Last year, Ilan Bracha told The Observer his new firm, Keller Williams NYC, would be No. 1 within five years.
It was a strong boast in a town already packed with real estate brokerages, where the business is a blood sport. But he was rolling out a franchise of the nation’s biggest brokerage, one that has a very popular system that an mean huge commissions for top producers, of which New York has many.
Still, a little over a year in, Keller Williams NYC has struggled to succeed in New York, according to Crain’s.
It was a clear fall day on the Upper West Side as Shlomi Reuveni walked briskly down Broadway. Rising on either side were the Art Deco and Gothic buildings with their enduring cornices and hand-laid bricks, the quintessence of Uptown living.
Mr. Reuveni was headed for the Laureate, a recently completed condo building that has been quietly commanding some of the top prices in the neighborhood, thanks largely to his efforts as the building’s broker. High profile notwithstanding, The Observer almost walked right past the place. It may have been Mr. Reuveni’s broad stride that distracted us from the entrance on 76th Street. Or perhaps it was the luxury building’s understated glory. The Laureate is camouflaged, almost theatrically so, to match its surroundings. The faux prewar detail is impressively comprehensive, from the painted iron balconies to the granite and limestone facade.
“Hey Shlomi!” the man at the front desk called out. “Hello!” Mr. Reuveni responded, beaming brighter than the lights of the lobby’s artificial Christmas tree.
Over the past several months, The Observer has been checking in with New York’s brokerfolk. “I’m soooo busy,” we often hear.
“Good busy!” they quickly qualify.
Well aware that these days are a far cry from the pre-Lehman boom times, The Observer thought foreign investments were buoying the market, and that everything was moving along nicely.

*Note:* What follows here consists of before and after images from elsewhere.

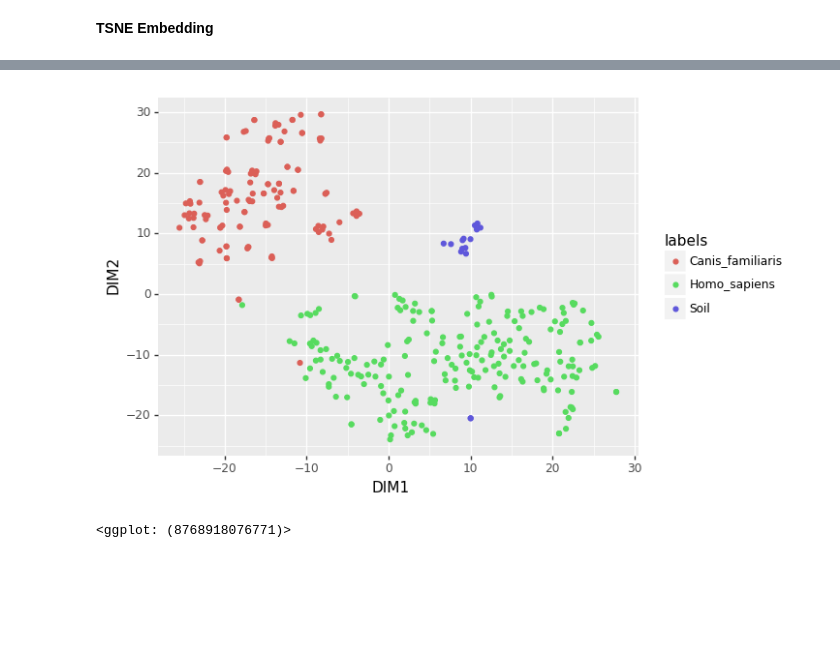
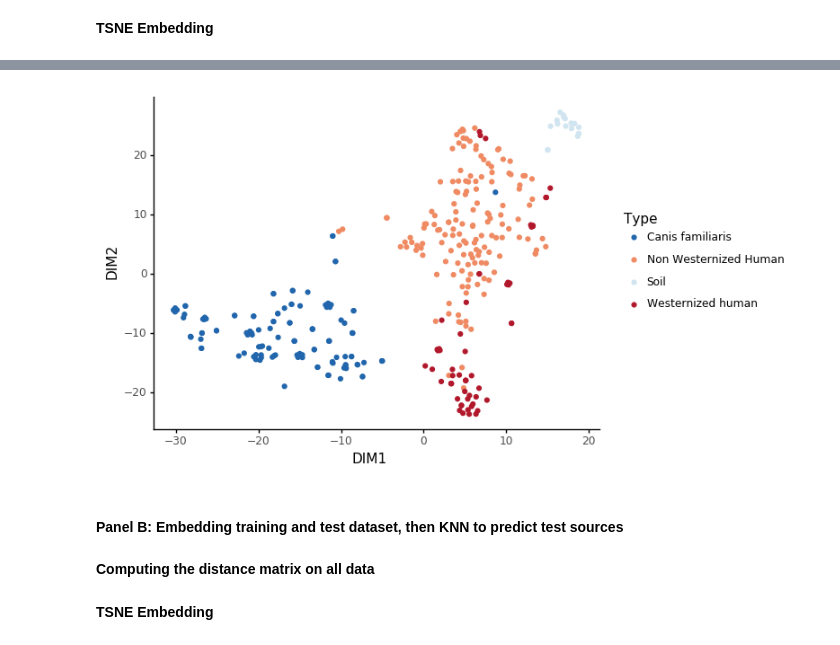
Before and after one commit to maxibor/coproid-article, a Jupyter notebook: figures/figure3/figure3.ipynb, the cells around one changed output, grey strips where cells are left out. Cells and saved outputs as stored; diff of their text form; code cells hidden in the pictures; blank space fills up the shorter version.

```diff
--- a/figures/figure3/figure3.ipynb
+++ b/figures/figure3/figure3.ipynb
@@ -18,5 +24,6 @@ from skbio import TreeNode
 seed=42
 np.random.seed(seed)
 # %%
-modern_sources = pd.read_csv("../../data/sourcepredict/modern_gut_microbiomes_sources.csv")
+modern_sources = pd.read_csv("../../data/sourcepredict/modern_gut_microbiomes_sources.csv", index_col=0)
 modern_labels = pd.read_csv("../../data/sourcepredict/modern_gut_microbiomes_labels.csv", index_col=0)
+source_labels = pd.read_csv("../../tables/table_s3_reference_sample_acc_list.csv", sep=";", index_col=0)
@@ -32,3 +30,5 @@ modern_labels.head()
+# %%
+source_labels = source_labels.set_index(source_labels.index.str.replace(" ",""))
 # %%
 def gmpr_size_factor(col, ar):
     pr = np.apply_along_axis(lambda x: np.divide(ar[:, col], x), 0, ar)
@@ -99,4 +99,4 @@ train_embed = tsne.fit(np.matrix(training_wu_df))
 # %%
 train_embed = pd.DataFrame(train_embed.embedding_, columns = ['DIM1','DIM2'], index = training_wu_df.index)
 # %%
-train_embed_plot =train_embed.merge(modern_labels, left_index=True, right_index=True)
+train_embed_plot =train_embed.merge(source_labels, left_index=True, right_index=True)
@@ -112,5 +103,9 @@ train_embed_plot.head()
-# %%
-ggplot(train_embed_plot, aes(x='DIM1',y='DIM2')) + geom_point(aes(color='labels'))
-# %% [output]
-[figure, removed]
-<ggplot: (8768918076771)>
+# %%
+p = ggplot(train_embed_plot, aes(x='DIM1',y='DIM2')) + geom_point(aes(color='Type'))
+p = p + scale_color_manual(values = {"Canis familiaris":"#2166ac","Non Westernized Human":"#ef8a62","Westernized human":"#b2182b", "Soil":"#d1e5f0"}) + theme_classic()
+p.draw()
+p.save('results/figure3A.png', dpi=300)
+# %% [output]
+[figure, added]
+# %% [markdown]
+#### Panel B: Embedding training and test dataset, then KNN to predict test sources
@@ -116,0 +114,2 @@ ggplot(train_embed_plot, aes(x='DIM1',y='DIM2')) + geom_point(aes(color='labels'
+# %% [markdown]
+**Computing the distance matrix on all data**
@@ -116,0 +118,2 @@ ggplot(train_embed_plot, aes(x='DIM1',y='DIM2')) + geom_point(aes(color='labels'
+# %% [markdown]
+**TSNE Embedding**
```
Also changed, not shown: parts of 40 cells of this notebook, 10 other files.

Not so, it would seem.
It was a gray January day when The Observer met Ilan Bracha at the Sony Building on Madison Avenue for lunch. But inside the Philip Johnson-designed atrium, at Solo (Zagat: the “be-all, end-all” of “gourmet” glatt kosher restaurants), it could have been a breezy summer evening in Mr. Bracha’s native Tel Aviv.
Speakers piped in Read More
The Real Estate Desk has closely followed the career of developer Gary Barnett since he first arrived on the city’s streets in the ’90s. Well, returned to the city’s streets from Belgium, where he had been dealing diamonds. The Lower East Side-born, Monsey-bred, Queens-residing man keeps a relatively low profile, especially considering his big Read More
Ralph Casbarro, who was fired from Citigroup before the authorities indicted him on charges of conspiracy to commit wire fraud, today received a $500 fine for his illicit activities, Bloomberg reports.
In exchange for bribes from day traders, Casbarro let them listen to orders from Citigroup clients. Those traders would then buy or Read More
Location: As of today, you have nearly 10 listings under $1 million, but none over $10 million.
Ms. Teplitzky: When we realized the market was going, we basically made a switch. The market started to be active in the under–$1 million range. Read More
You probably already suspected that your broker was a crook: $4,000 commission on a one-bedroom apartment?!?! For surfing Craigslist? Come on!
But a sex offender?
Newsday reported this week: "Sex offenders with misdemeanor convictions can get real estate licenses." (Convicted felons cannot.)
“It’s giving a sex offender . . . a Read More
The only award sexier than the Scientific & Technical Oscars and more real estate-heavy than the “Ingenies” (if you don’t know what that means, watch John Koblin’s red-carpet coverage) is the Real Estate Board of New York’s Residential Deal of the Year trophy.
There are 33 deals to choose from for this year's Read More